While there isn’t a long-term trend in the number of U.S. tornadoes stronger than EF0, several recent studies suggest the time distribution of those tornadoes and their tendency to cluster in outbreaks may be changing.  And more activity means having a plan in place to survive a storm is more important than ever.  And luckily, tornado shelters are less expensive and easier to install than in years past.

EF1 Tornado Days and Active Tornado Days

Fewer Tornado Days, But More Active Days

When eliminating EF0 tornadoes from yearly counts, which have steadily risen over the past few decades due to more extensive spotter networks, the implementation of Doppler radar, and advanced technology such as smartphones and social media, there is essentially no long-term yearly trend in the raw number of EF1 and stronger tornadoes.

However, the number of days with at least one EF1+ tornado in the U.S. has fallen from an average of 150 such days in the early 1970s to around 100 days in the first decade of the 21st century, according to an October 2014 study in the journal Science.

However, the study by noted tornado researchers Dr. Harold Brooks of the National Severe Storms Laboratory, Greg Carbin of NOAA’s Storm Prediction Center, and Dr. Patrick Marsh, also of NOAA/SPC, found the number of days with a large number of tornadoes is actually increasing over time.

“The frequency of days with more than 30 EF1+ (tornadoes) has increased from 0.5 to 1 days per year in the 1960s and 1970s to 3 days per year over the past decade,” says the Brooks et al. study.

In essence, we have fewer days with tornadoes, but are packing more of them into the days we have. “Approximately 20 percent of the annual tornadoes in the most recent decade have occurred on the three biggest days of each year,” says the Brooks et al. study.  So knowing what to do when severe weather strikes, and ideally, having a residential storm shelter, a community storm shelter easily accessible in your city, or a corporate storm shelter or commercial tornado shelter at your business or school is more important than ever.

Another recent study by Dr. James Elsner not only found a similar clustering of tornadoes into fewer days, but also a spatial clustering of tornadoes on those very active days.

“It appears that the risk of big tornado days with densely concentrated clusters of tornadoes is increasing,” Elsner says in the July 2014 study.
Large Swings in Monthly, Yearly Numbers

These clusters cause more damage in a defined area.  So instead of being concerned about a single rotation, and potentially feeling relieved after a tornado passes, it is extremely important to be more vigilant and aware of other tornadoes in the area.  Residential tornado shelters and community storm shelters are the best option to protect yourself from these unpredictable storms.

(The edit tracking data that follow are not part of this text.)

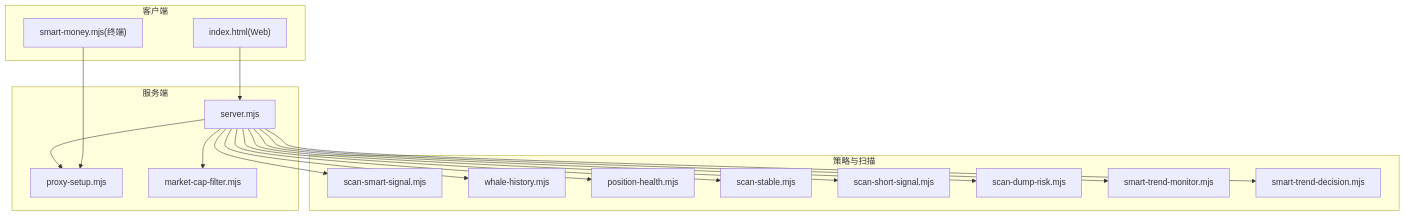
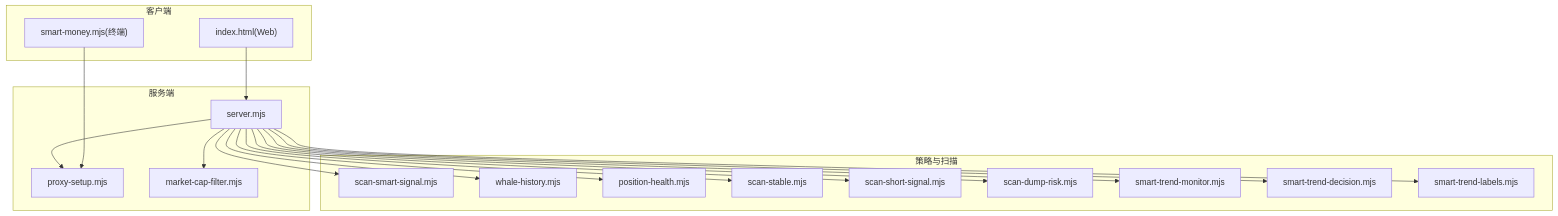
One commit to kekexilinan/BinaceSmart changed the first of 11 diagrams in .qoder/repowiki/zh/content/核心功能模块/聪明钱监控系统.md. Above: the diagram before and after it, drawn with Mermaid. The commit also changed other lines of this file and 51 other files, not shown here.

````diff
--- a/.qoder/repowiki/zh/content/核心功能模块/聪明钱监控系统.md
+++ b/.qoder/repowiki/zh/content/核心功能模块/聪明钱监控系统.md
@@ -65,34 +76,36 @@
 ```mermaid
 graph TB
 subgraph "服务端"
 S["server.mjs"]
 P["proxy-setup.mjs"]
 MCF["market-cap-filter.mjs"]
 end
 subgraph "策略与扫描"
 SS["scan-smart-signal.mjs"]
 WH["whale-history.mjs"]
 PH["position-health.mjs"]
 ST["scan-stable.mjs"]
 SH["scan-short-signal.mjs"]
 DR["scan-dump-risk.mjs"]
 TM["smart-trend-monitor.mjs"]
 TD["smart-trend-decision.mjs"]
+TL["smart-trend-labels.mjs"]
 end
 subgraph "客户端"
 CLI["smart-money.mjs(终端)"]
 WEB["index.html(Web)"]
 end
 S --> P
 S --> SS
 S --> WH
 S --> PH
 S --> ST
 S --> SH
 S --> DR
 S --> TM
 S --> TD
+S --> TL
 S --> MCF
 WEB --> S
 CLI --> P
 ```
````
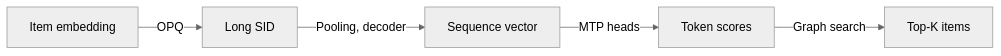
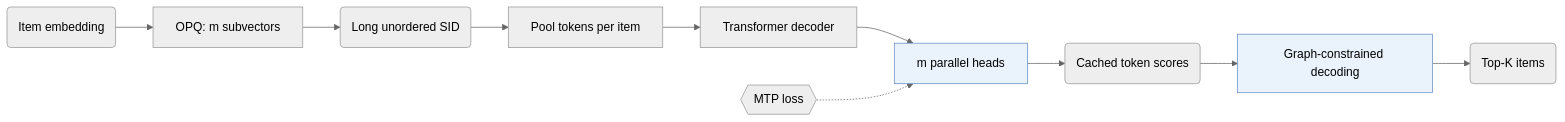
The second of 4 diagrams in pages/papers/rpg.md (Galaxy-ghost/Awesome-SID-Generative-Rec), drawn with Mermaid (neutral theme) before and after one commit. The commit also changed other lines of this file and 521 other files, not shown here.

Commit message:
writer-04 part 3: algorithm diagrams with shared shape conventions, README hero and paper cards, archive removed

````diff
--- a/pages/papers/rpg.md
+++ b/pages/papers/rpg.md
@@ -47,7 +57,13 @@
 ```mermaid
 flowchart LR
-    A[Item embedding] -->|OPQ| B[Long SID]
-    B -->|Pooling, decoder| C[Sequence vector]
-    C -->|MTP heads| D[Token scores]
-    D -->|Graph search| E[Top-K items]
+    A("Item embedding") --> B["OPQ: m subvectors"]
+    B --> C("Long unordered SID")
+    C --> D["Pool tokens per item"]
+    D --> E["Transformer decoder"]
+    E --> F["m parallel heads"]:::key
+    L1{{"MTP loss"}} -.-> F
+    F --> G("Cached token scores")
+    G --> H["Graph-constrained decoding"]:::key
+    H --> I("Top-K items")
+    classDef key fill:#eaf2fb,stroke:#6b8fc7
 ```
````
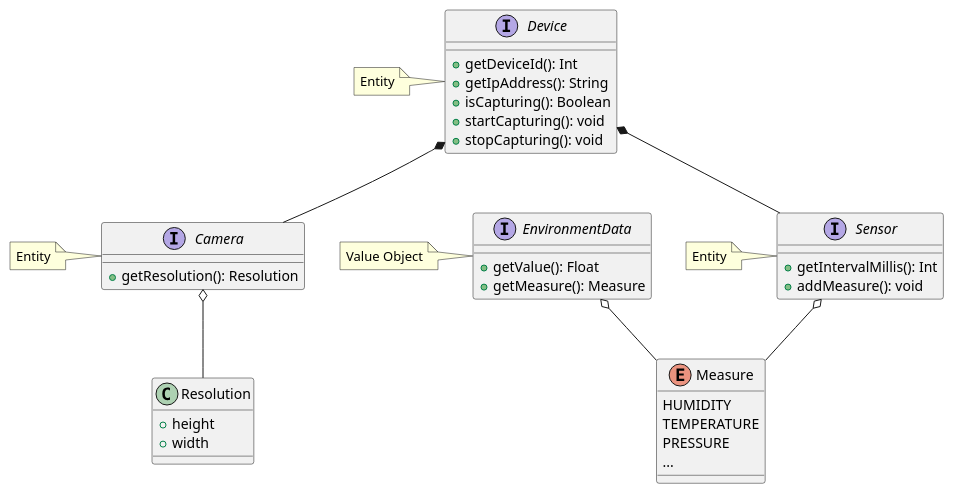
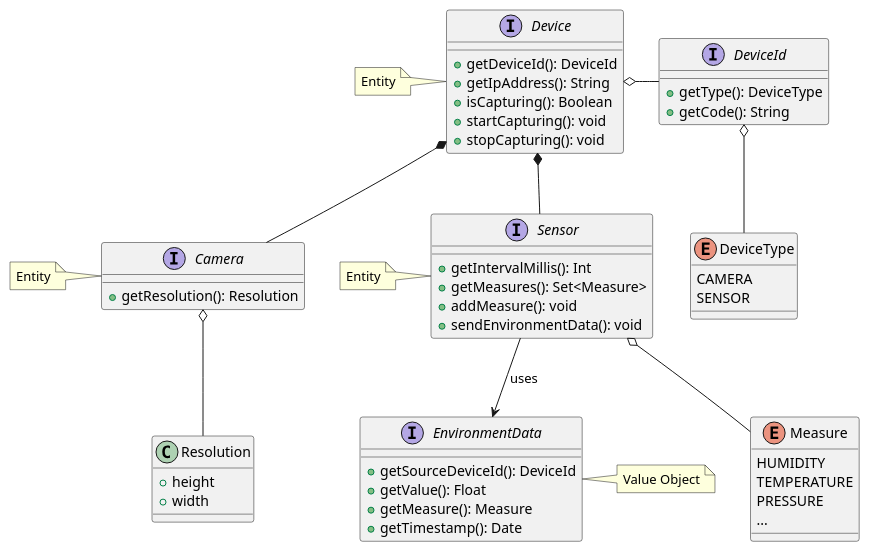
One commit to revue-org/revue changed the diagram in report/uml/domain/Device.puml. Above: the diagram before and after it, drawn with PlantUML. The commit also changed 3 other files, not shown here.

Commit message:
docs: modify domain uml

```diff
--- a/report/uml/domain/Device.puml
+++ b/report/uml/domain/Device.puml
@@ -1,56 +1,65 @@
 @startuml
 
+enum DeviceType {
+  CAMERA
+  SENSOR
+}
+
+interface DeviceId {
+ + getType(): DeviceType
+ + getCode(): String
+}
+DeviceId o-- DeviceType
 
 interface Device {
- + getDeviceId(): Int
+ + getDeviceId(): DeviceId
  + getIpAddress(): String
  + isCapturing(): Boolean
  + startCapturing(): void
  + stopCapturing(): void
 }
+Device o-right- DeviceId
 
 note left: Entity
 
 interface Camera {
  + getResolution(): Resolution
 }
-
 note left: Entity
+Camera o-- Resolution
+Device *-- Camera
+Device *-- Sensor
 
 interface Sensor {
  + getIntervalMillis(): Int
+ + getMeasures(): Set<Measure>
  + addMeasure(): void
+ + sendEnvironmentData(): void
+}
+note left: Entity
+Sensor --> EnvironmentData : uses
+Sensor o-- Measure
+
+
+interface EnvironmentData {
+ + getSourceDeviceId(): DeviceId
+ + getValue(): Float
+ + getMeasure(): Measure
+ + getTimestamp(): Date
 }
 
-note left: Entity
-
-Device *-- Camera
-Device *-- Sensor
+note right: Value Object
 
 class Resolution {
  + height
  + width
 }
-
-Camera o-- Resolution
-
 
 enum Measure {
  HUMIDITY
  TEMPERATURE
  PRESSURE
  ...
 }
 
-interface EnvironmentData {
- + getValue(): Float
- + getMeasure(): Measure
-}
-
-note left: Value Object
-
-
-EnvironmentData o-- Measure
-Sensor o-- Measure
-
 @enduml
```
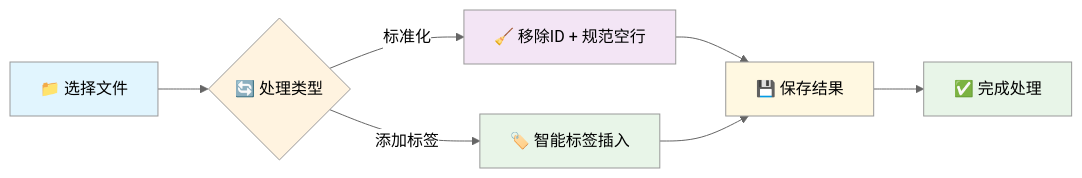
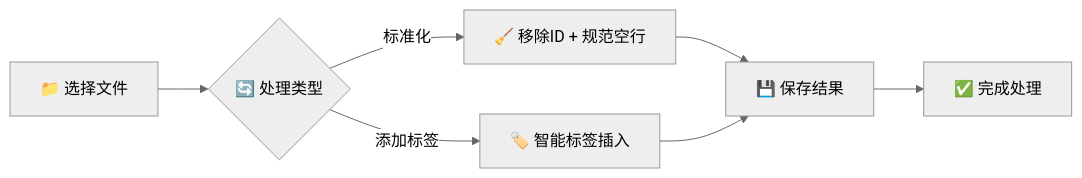
One commit to SaintFore/tool_for_anki changed the second of 3 diagrams in README.md. Above: the diagram before and after it, drawn with Mermaid (neutral theme). The commit also changed other lines of this file, not shown here.

````diff
--- a/README.md
+++ b/README.md
@@ -113,16 +72,9 @@
 ```mermaid
 flowchart LR
     A[📁 选择文件] --> B{🔄 处理类型}
     B -->|标准化| C[🧹 移除ID + 规范空行]
     B -->|添加标签| D[🏷️ 智能标签插入]
     C --> E[💾 保存结果]
     D --> E
     E --> F[✅ 完成处理]
-    
-    style A fill:#e1f5fe
-    style B fill:#fff3e0
-    style C fill:#f3e5f5
-    style D fill:#e8f5e8
-    style E fill:#fff8e1
-    style F fill:#e8f5e8
 ```
````
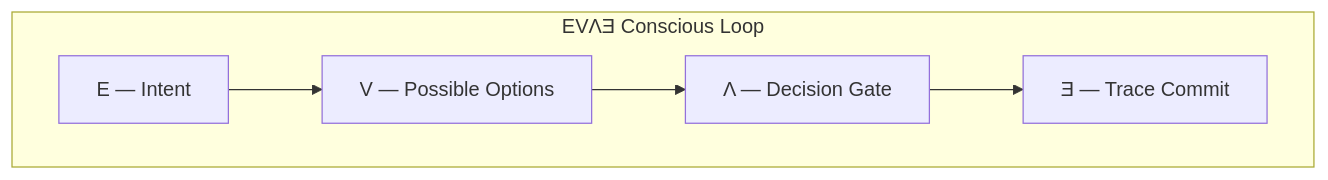
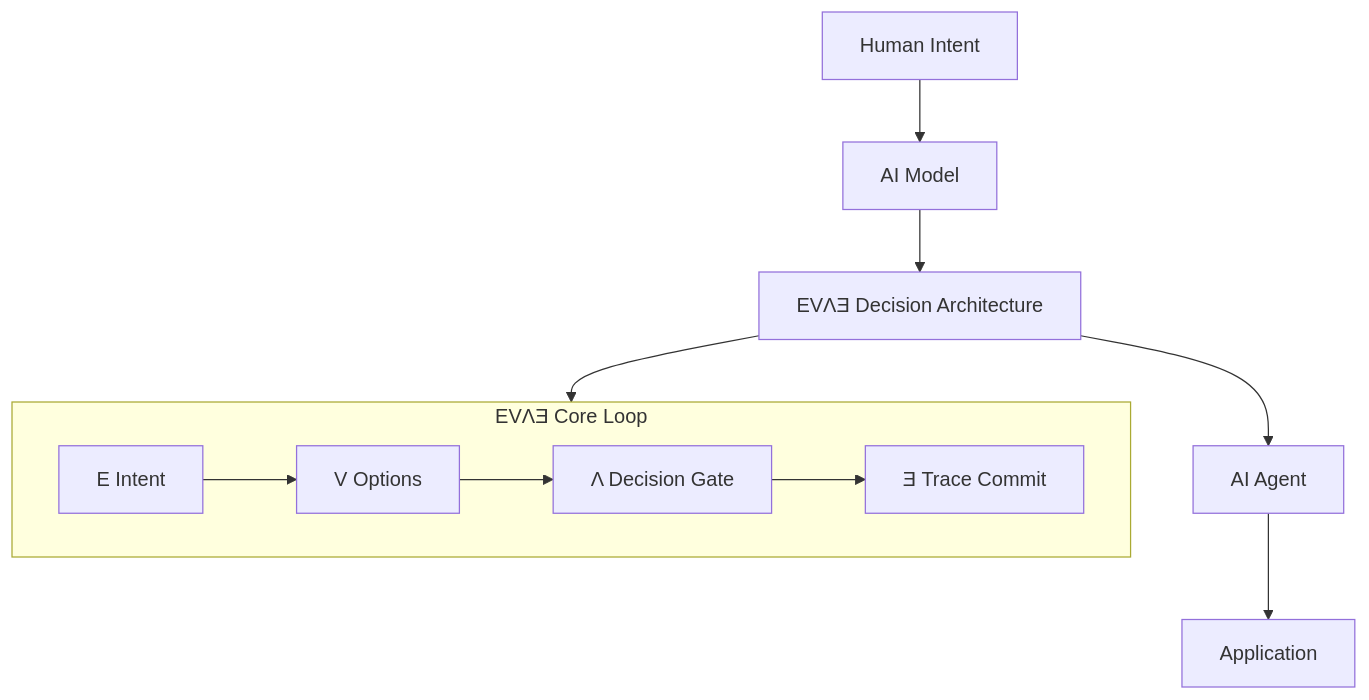
One commit to HIROYOKOKI/evae-conscious-loop changed the diagram in README.md. Above: the diagram before and after it, drawn with Mermaid. The commit also changed other lines of this file, not shown here.

````diff
--- a/README.md
+++ b/README.md
@@ -13,13 +27,23 @@
 ```mermaid
 flowchart TD
-    E["E — Intent"] --> V["V — Possible Options"]
-    V --> L["Λ — Decision Gate"]
-    L --> T["Ǝ — Trace Commit"]
+    A[Human Intent]
+    B[AI Model]
+    C[EVΛƎ Decision Architecture]
+    D[AI Agent]
+    E[Application]
 
-    subgraph Message [EVΛƎ Conscious Loop]
-      E
-      V
-      L
-      T
+    A --> B
+    B --> C
+    C --> D
+    D --> E
+
+    subgraph EVAE_Core[EVΛƎ Core Loop]
+        C1[E Intent]
+        C2[V Options]
+        C3[Λ Decision Gate]
+        C4[Ǝ Trace Commit]
+        C1 --> C2 --> C3 --> C4
     end
+
+    C --> EVAE_Core
 ```
````
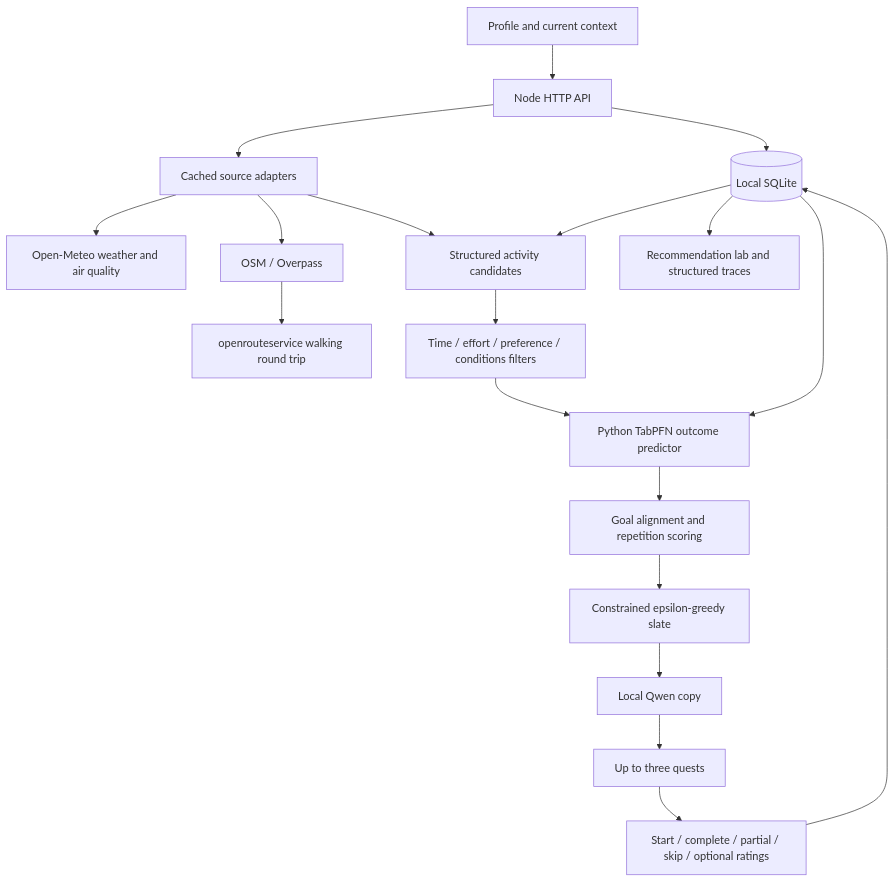
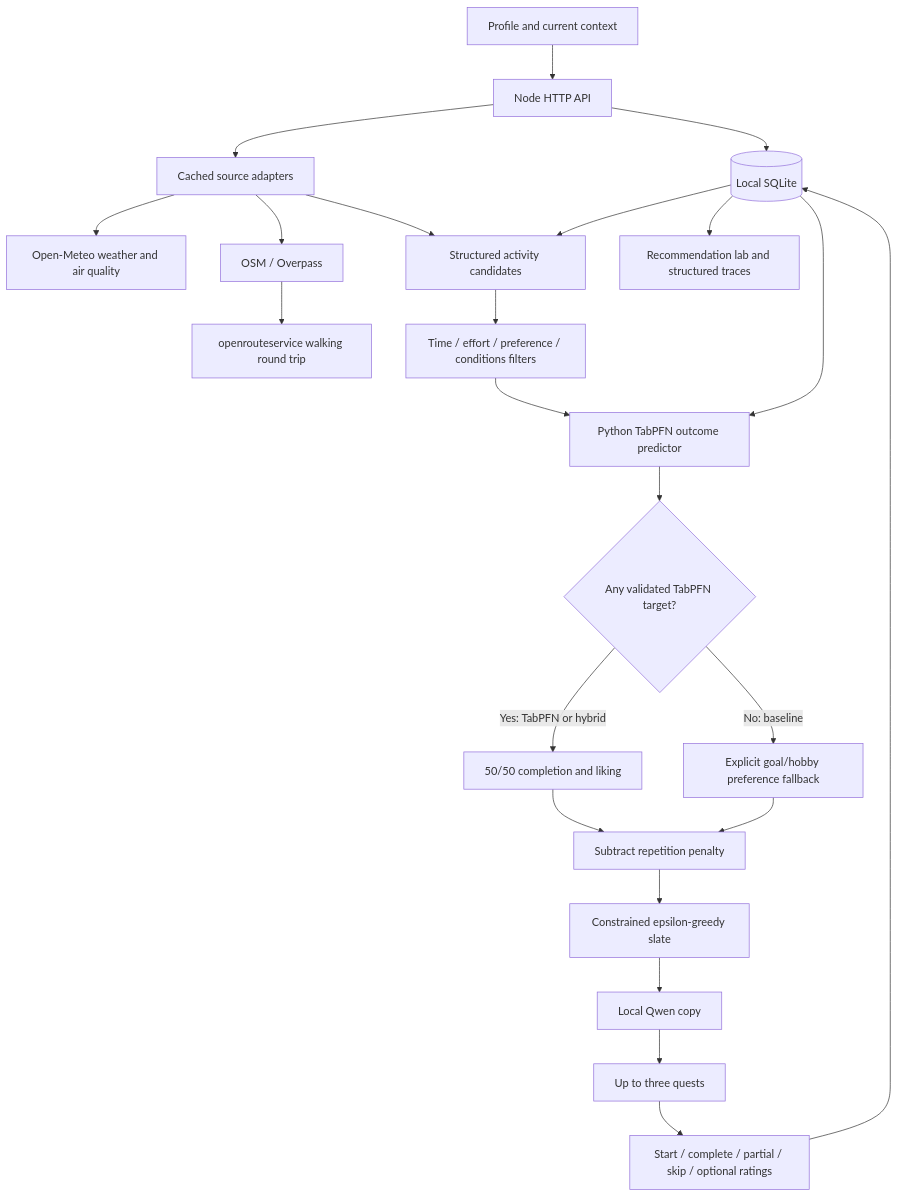
The diagram in ARCHITECTURE.md (Sahil-Jaiswal-189/Outbound), drawn with Mermaid before and after one commit. The commit also changed other lines of this file and 23 other files, not shown here.

````diff
--- a/ARCHITECTURE.md
+++ b/ARCHITECTURE.md
@@ -9,21 +9,25 @@
 ```mermaid
 flowchart TD
   UI[Profile and current context] --> Node[Node HTTP API]
   Node --> DB[(Local SQLite)]
   Node --> Sources[Cached source adapters]
   Sources --> Weather[Open-Meteo weather and air quality]
   Sources --> Places[OSM / Overpass]
   Places --> Routes[openrouteservice walking round trip]
   Sources --> Candidates[Structured activity candidates]
   DB --> Candidates
   Candidates --> Filter[Time / effort / preference / conditions filters]
   Filter --> Predictor[Python TabPFN outcome predictor]
   DB --> Predictor
-  Predictor --> Score[Goal alignment and repetition scoring]
+  Predictor --> Mode{Any validated TabPFN target?}
+  Mode -->|Yes: TabPFN or hybrid| Average[50/50 completion and liking]
+  Mode -->|No: baseline| Fallback[Explicit goal/hobby preference fallback]
+  Average --> Score[Subtract repetition penalty]
+  Fallback --> Score
   Score --> Select[Constrained epsilon-greedy slate]
   Select --> Qwen[Local Qwen copy]
   Qwen --> Deck[Up to three quests]
   Deck --> Feedback[Start / complete / partial / skip / optional ratings]
   Feedback --> DB
   DB --> Lab[Recommendation lab and structured traces]
 ```
````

For only the second time since 1950, the first three weeks of March 2015 passed without a single tornado anywhere in the U.S.
Yet as recently as 2011, almost 1,700 tornadoes ripped across the nation, including 349 tornadoes in a four-day outbreak from April 25-28, the costliest tornado outbreak in U.S. history.

While year-to-year variability has long been prevalent in U.S. tornado counts, a 2014 study by Dr. Michael Tippett found volatility, a term he uses for variability in tornado counts, has increased since 2000.

Furthermore, the Brooks et al. study found the tendency for more monthly extreme highs and lows in EF1+ tornado counts in recent years.

“Excluding the zero-tornado months, there are more extreme months in the most recent 15 years of the database (1999-2013) than in the first 45 years,” says Brooks et al. 2014.

In other words, we’ve seen extreme high monthly tornado counts (758 tornadoes in April 2011, for example) and extreme low monthly tornado counts (March 2015, for example) more often over the past 15 years, a trend that may continue.

Of course, low tornado count years do not preclude significant tornadoes or tornado outbreaks. Despite the lowest three-year tornado count on record from 2012-2014, we still had destructive outbreaks in March 2012, in May 2013 (Moore and El Reno, Oklahoma), and April 2014 (Vilonia, Arkansas).

When Tornado Season Shifts Into Gear, Skewing Earlier in the Year-The Time to Install an Above Ground Tornado Shelter is NOW

Tornadoes can occur any time of year the overlap of sufficient moisture, atmospheric instability — relatively cold, dry air aloft overlying warm, humid air near the Earth’s surface — and a strong source of lift such as a warm front, dryline, strong jet-stream disturbance occur.

Because of that, it’s difficult to define a tornado season on a national scale as distinctly as, say, a hurricane season.

However, Brooks et al. tracked as a metric the occurrence of the year’s 50th EF1+ tornado to get a sense of whether the timing of the ramp-up in U.S. tornadoes typically seen in spring is changing.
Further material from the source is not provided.